◆ HOW TO COMPLETE THIS TASK: Gather the lines from the material that contain "formatocalificar".

◆ DATA FOR REVIEW:
■ ■ ■
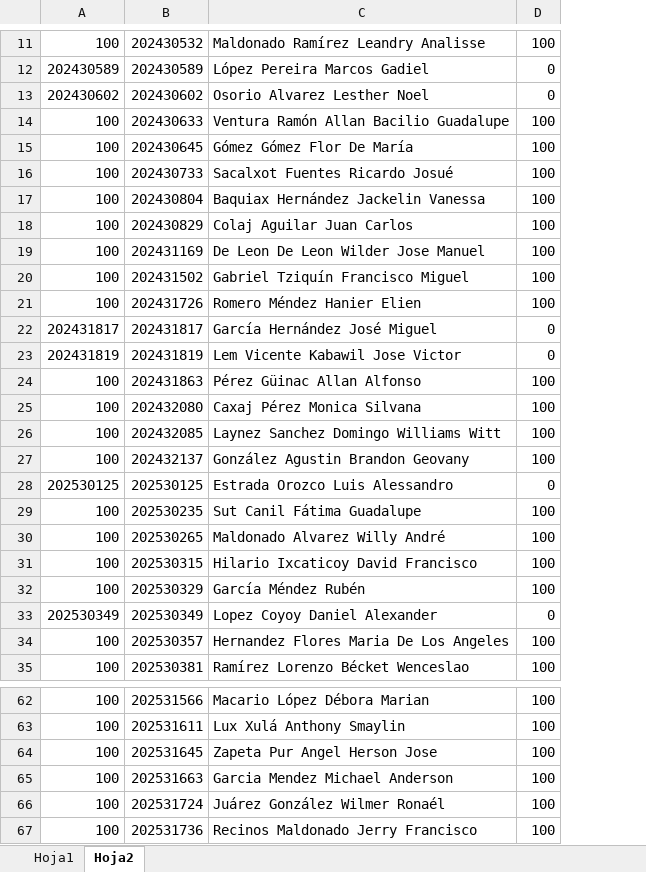
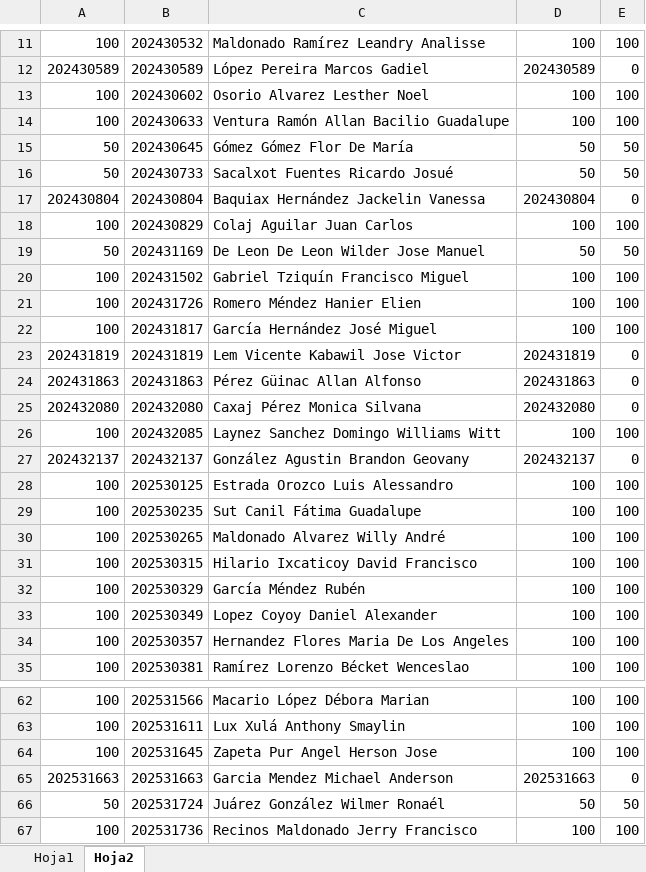
Before and after one commit to IvanRiveraU/gitPrimer-Semestre-25, an Excel workbook: Lab MB1 B/formatocalificar.xlsm, sheet Hoja2, drawn as a sheet; only a part is shown, gaps mark what is left out; values as stored, in another font and other column widths than the file's, no borders; addresses are those after the commit; the diff covers the shown part only; the diff names each change by its address in the sheet, - before the commit and + after, or states it on an @@ line.

```diff
--- a/Lab MB1 B/formatocalificar.xlsm (sheet Hoja2)
+++ b/Lab MB1 B/formatocalificar.xlsm (sheet Hoja2)
+column D, rows 11-35: 100 | 202430589 | 100 | 100 | 50 | 50 | 202430804 | 100 | 50 | 100 | 100 | 100 | 202431819 | 202431863 | 202432080 | 100 | 202432137 | 100 | 100 | 100 | 100 | 100 | 100 | 100 | 100; rows 62-67: 100 | 100 | 100 | 202531663 | 50 | 100
-A13: 202430602
+A13: 100
-E13: 0
+E13: 100
-A15:A16: 100
+A15:A16: 50
-E15:E16: 100
+E15:E16: 50
-A17: 100
+A17: 202430804
-E17: 100
+E17: 0
-A19: 100
+A19: 50
-E19: 100
+E19: 50
-A22: 202431817
+A22: 100
-E22: 0
+E22: 100
-A24: 100
+A24: 202431863
-E24:E25: 100
+E24:E25: 0
-A25: 100
+A25: 202432080
-A27: 100
+A27: 202432137
-E27: 100
+E27: 0
-A28: 202530125
+A28: 100
-E28: 0
+E28: 100
-A33: 202530349
+A33: 100
-E33: 0
+E33: 100
-A65: 100
+A65: 202531663
-E65: 100
+E65: 0
-A66: 100
+A66: 50
-E66: 100
+E66: 50
```
Also changed, not shown: 3 added rows and 30 edited cells elsewhere in this sheet, formulas that keep their value, Lab MB1 B/listado 2.xlsx.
■ ■ ■
◆ RESPONSE TO THIS EXERCISE:
Before and after one commit to IvanRiveraU/gitPrimer-Semestre-25, an Excel workbook: Lab MB1 B/formatocalificar.xlsm, sheet Hoja2, drawn as a sheet; only a part is shown, gaps mark what is left out; values as stored, in another font and other column widths than the file's, no borders; addresses are those after the commit; the diff covers the shown part only; the diff names each change by its address in the sheet, - before the commit and + after, or states it on an @@ line.
--- a/Lab MB1 B/formatocalificar.xlsm (sheet Hoja2)
+++ b/Lab MB1 B/formatocalificar.xlsm (sheet Hoja2)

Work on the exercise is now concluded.